_WORK TO BE COMPLETED:_ I'd like every line in the following listing that holds "torch" copied.

Top of SOURCE RECORDS

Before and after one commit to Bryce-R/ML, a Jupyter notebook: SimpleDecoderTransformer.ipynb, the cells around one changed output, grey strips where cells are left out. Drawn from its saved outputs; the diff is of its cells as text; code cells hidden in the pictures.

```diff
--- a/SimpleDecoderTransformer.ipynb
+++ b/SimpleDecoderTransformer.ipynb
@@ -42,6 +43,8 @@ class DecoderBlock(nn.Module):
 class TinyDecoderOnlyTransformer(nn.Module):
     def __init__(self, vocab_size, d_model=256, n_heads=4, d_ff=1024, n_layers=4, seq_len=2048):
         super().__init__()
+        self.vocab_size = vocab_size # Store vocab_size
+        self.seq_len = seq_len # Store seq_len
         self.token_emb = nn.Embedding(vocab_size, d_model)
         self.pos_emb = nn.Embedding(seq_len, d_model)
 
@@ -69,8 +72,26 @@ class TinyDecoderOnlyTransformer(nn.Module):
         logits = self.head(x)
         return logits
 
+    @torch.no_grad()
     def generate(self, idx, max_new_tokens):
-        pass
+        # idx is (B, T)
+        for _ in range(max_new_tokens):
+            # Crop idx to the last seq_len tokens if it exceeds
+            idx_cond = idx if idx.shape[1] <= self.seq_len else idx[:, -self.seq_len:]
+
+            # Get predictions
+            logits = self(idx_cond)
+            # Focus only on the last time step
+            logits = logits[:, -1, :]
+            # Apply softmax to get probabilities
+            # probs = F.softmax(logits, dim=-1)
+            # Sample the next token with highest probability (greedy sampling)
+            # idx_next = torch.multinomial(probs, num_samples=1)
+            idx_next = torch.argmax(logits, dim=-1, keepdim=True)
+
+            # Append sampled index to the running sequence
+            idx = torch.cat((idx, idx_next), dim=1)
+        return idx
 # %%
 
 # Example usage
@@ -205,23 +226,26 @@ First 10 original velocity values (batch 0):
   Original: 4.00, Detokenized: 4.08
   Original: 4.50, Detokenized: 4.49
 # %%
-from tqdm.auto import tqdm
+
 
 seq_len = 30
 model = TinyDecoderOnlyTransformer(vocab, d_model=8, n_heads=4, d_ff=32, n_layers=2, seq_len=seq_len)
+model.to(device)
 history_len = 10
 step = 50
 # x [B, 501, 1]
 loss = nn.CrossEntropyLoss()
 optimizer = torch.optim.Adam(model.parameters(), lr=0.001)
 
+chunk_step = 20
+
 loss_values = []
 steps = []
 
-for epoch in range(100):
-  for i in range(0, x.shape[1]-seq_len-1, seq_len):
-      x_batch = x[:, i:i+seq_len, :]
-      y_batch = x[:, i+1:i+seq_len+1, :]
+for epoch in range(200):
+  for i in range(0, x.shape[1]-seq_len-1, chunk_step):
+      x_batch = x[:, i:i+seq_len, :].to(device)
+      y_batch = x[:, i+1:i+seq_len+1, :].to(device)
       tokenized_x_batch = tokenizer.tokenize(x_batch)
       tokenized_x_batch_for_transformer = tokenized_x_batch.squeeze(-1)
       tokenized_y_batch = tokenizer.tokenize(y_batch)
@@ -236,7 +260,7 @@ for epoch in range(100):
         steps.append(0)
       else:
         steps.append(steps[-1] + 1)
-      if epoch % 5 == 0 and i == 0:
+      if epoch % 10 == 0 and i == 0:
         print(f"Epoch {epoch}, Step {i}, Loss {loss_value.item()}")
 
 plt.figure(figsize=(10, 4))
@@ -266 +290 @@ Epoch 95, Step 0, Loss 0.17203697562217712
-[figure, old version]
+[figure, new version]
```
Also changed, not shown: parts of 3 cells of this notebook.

Bottom of SOURCE RECORDS

_WRITTEN RESPONSE:_
+    @torch.no_grad()
+            # idx_next = torch.multinomial(probs, num_samples=1)
+            idx_next = torch.argmax(logits, dim=-1, keepdim=True)
+            idx = torch.cat((idx, idx_next), dim=1)
 optimizer = torch.optim.Adam(model.parameters(), lr=0.001)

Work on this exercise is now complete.